There are a couple major components in tear gas. Charcoal is used as an ignitor when combined with potassium nitrate allowing the can to combust. This is because potassium nitrate gives off great quantities of oxygen when it burns, feeding the fire, while charcoal will begin to smolder when the pin is pulled. Silicon is also added so that when the exothermic reaction of potassium nitrate occurs causing super hot glass droplet to forms, igniting the other compounds. The sucrose in the can acts as a fuel source for the fire at a relatively low temperature, vaporizing the O-Chlorobenzalmalononitrile, a lachrymator, irritating the eyes or the nose. Potassium chlorate is an oxidizer creating some of the smoke, while magnesium carbonate is used to to keep the solution slightly neutral. This is all dispersed in nitrocellulose, a sticky binding, to create a homogenous mixture.

Although technically banned under the UN Convention on Chemical weapons, tear gas is not nearly as lethal as other compounds such as Ricin or Sarin gas. In fact it has to be 25 grams per cubic meter for it be lethal when only concentrations 4 grams per cubic meter are used to disperse crowds.
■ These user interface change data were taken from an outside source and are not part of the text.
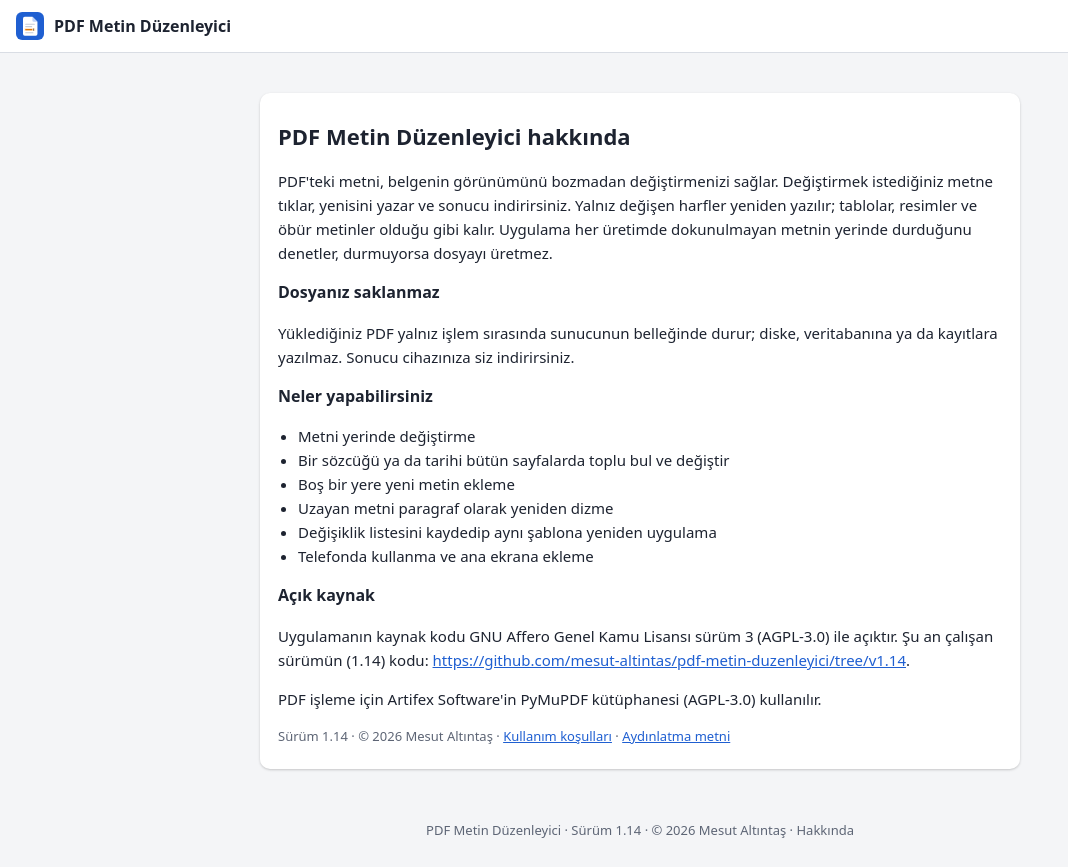
After one commit to mesut-altintas/pdf-metin-duzenleyici, a Flask app: page /hakkinda in a window 1280 px wide. The commit adds this page. Shown: the whole page, without its empty margins (0-1068 px from the left). Run offline with Flask 3, Linux system fonts and the light colour scheme; parts of the project's set-up code (start-up, migrations or seed data) failed here and were passed over; some libraries are stand-ins or nearby versions.

Commit message:
Alt bilgi sadeleşti: kaynak bağlantısı Hakkında sayfasına taşındı, sürüm 1.14
- her sayfanın alt bilgisinde yalnız "Hakkında" (gri, çizgisiz); AGPL-3.0 md. 13 bağlantısı /hakkinda'da
- /hakkinda girişsiz açılır: uygulama, dosyanın saklanmaması, özellikler, açık kaynak, çalışan sürümün kodu

Co-Authored-By: Claude Opus 5.5 <noreply@anthropic.com>

```diff
--- a/kayit.py
+++ b/kayit.py
@@ -306,3 +306,10 @@ def kosullar():
 @kayit_bp.route('/gizlilik')
 def gizlilik():
     return render_template('gizlilik.html')
+
+
+@kayit_bp.route('/hakkinda')
+def hakkinda():
+    """Uygulama, açık kaynak ve çalışan sürümün kaynak bağlantısı (AGPL-3.0 md. 13: ağ
+    üzerinden kullananlara kaynak sunulur). Alt bilginin "Hakkında" bağlantısı buraya gelir."""
+    return render_template('hakkinda.html')
--- a/public/static/editor.css
+++ b/public/static/editor.css
@@ -402,7 +402,8 @@ a.dugme { display: inline-block; text-decoration: none; }
 .olay-hata { background: var(--hata-acik); }
 .hata-yazi { color: var(--hata); }
 .alt-bilgi { text-align: center; color: var(--soluk); font-size: 13px; padding: 20px 16px 28px; }
-.alt-bilgi a { color: inherit; text-decoration: underline; text-underline-offset: 2px; }
+.alt-bilgi a { color: inherit; text-decoration: none; }
+.alt-bilgi a:hover, .alt-bilgi a:focus-visible { text-decoration: underline; text-underline-offset: 2px; }
 @media (max-width: 900px) {
   .ozet-kutulari { grid-template-columns: repeat(3, minmax(0, 1fr)); }
   /* Düzenleyicide alt panel alt bilgiyi örtmesin. */
--- a/surum.py
+++ b/surum.py
@@ -1,12 +1,12 @@
 """Uygulama sürümü. Her yayından ÖNCE bir artırılır ve README'deki "Sürümler"
 listesine yazılır; açık depoya aynı adla etiket (`v<SURUM>`) gönderilir.
 
-AGPL-3.0: ağ üzerinden kullananlara ÇALIŞAN sürümün kaynak kodu sunulur. Alt
-bilgideki bağlantı `KAYNAK_DEPO`'daki `v<SURUM>` etiketine gider; bu yüzden etiket
+AGPL-3.0: ağ üzerinden kullananlara ÇALIŞAN sürümün kaynak kodu sunulur. Her
+sayfanın alt bilgisi "Hakkında"ya, oradaki bağlantı `KAYNAK_DEPO`'daki `v<SURUM>` etiketine gider; bu yüzden etiket
 yayından önce açık depoda olmalı. Kodu kendi sunucusunda çalıştıran, bağlantıyı
 kendi deposuna çevirmelidir.
 """
-SURUM = '1.13'
+SURUM = '1.14'
 TELIF = '© 2026 Mesut Altıntaş'
 KAYNAK_DEPO = 'https://github.com/mesut-altintas/pdf-metin-duzenleyici'
 LISANS = 'AGPL-3.0'
--- a/templates/base.html
+++ b/templates/base.html
@@ -52,7 +52,7 @@
   </main>
   <footer class="alt-bilgi">
     PDF Metin Düzenleyici · Sürüm {{ surum }} · {{ telif }} ·
-    <a href="{{ kaynak_adresi }}" rel="noopener">Kaynak kod ({{ lisans }})</a>
+    <a href="{{ url_for('kayit.hakkinda') }}">Hakkında</a>{# AGPL kaynak bağlantısı o sayfada #}
   </footer>
   <script src="{{ url_for('static', filename='pwa.js') }}"></script>
   {% block betik %}{% endblock %}
--- /dev/null
+++ b/templates/hakkinda.html
@@ -0,0 +1,36 @@
+{% extends 'base.html' %}
+{% block baslik %}Hakkında · PDF Metin Düzenleyici{% endblock %}
+{% block icerik %}
+<article class="kart metin-sayfa">
+  <h1>PDF Metin Düzenleyici hakkında</h1>
+
+  <p>PDF'teki metni, belgenin görünümünü bozmadan değiştirmenizi sağlar. Değiştirmek
+    istediğiniz metne tıklar, yenisini yazar ve sonucu indirirsiniz. Yalnız değişen harfler
+    yeniden yazılır; tablolar, resimler ve öbür metinler olduğu gibi kalır. Uygulama her
+    üretimde dokunulmayan metnin yerinde durduğunu denetler, durmuyorsa dosyayı üretmez.</p>
+
+  <h2>Dosyanız saklanmaz</h2>
+  <p>Yüklediğiniz PDF yalnız işlem sırasında sunucunun belleğinde durur; diske, veritabanına ya
+    da kayıtlara yazılmaz. Sonucu cihazınıza siz indirirsiniz.</p>
+
+  <h2>Neler yapabilirsiniz</h2>
+  <ul>
+    <li>Metni yerinde değiştirme</li>
+    <li>Bir sözcüğü ya da tarihi bütün sayfalarda toplu bul ve değiştir</li>
+    <li>Boş bir yere yeni metin ekleme</li>
+    <li>Uzayan metni paragraf olarak yeniden dizme</li>
+    <li>Değişiklik listesini kaydedip aynı şablona yeniden uygulama</li>
+    <li>Telefonda kullanma ve ana ekrana ekleme</li>
+  </ul>
+
+  <h2>Açık kaynak</h2>
+  <p>Uygulamanın kaynak kodu GNU Affero Genel Kamu Lisansı sürüm 3 ({{ lisans }}) ile açıktır.
+    Şu an çalışan sürümün ({{ surum }}) kodu:
+    <a href="{{ kaynak_adresi }}" rel="noopener">{{ kaynak_adresi }}</a>.</p>
+  <p>PDF işleme için Artifex Software'in PyMuPDF kütüphanesi ({{ lisans }}) kullanılır.</p>
+
+  <p class="kucuk-not">Sürüm {{ surum }} · {{ telif }} ·
+    <a href="{{ url_for('kayit.kosullar') }}">Kullanım koşulları</a> ·
+    <a href="{{ url_for('kayit.gizlilik') }}">Aydınlatma metni</a></p>
+</article>
+{% endblock %}
```
Also changed, not shown: tests/test_pwa.py (+13 -5 lines), README.md.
However it is still worrying to note that chemical weapons are not just abstract concepts, created in sinister labs in shady countries, but actually used today, even here in the US.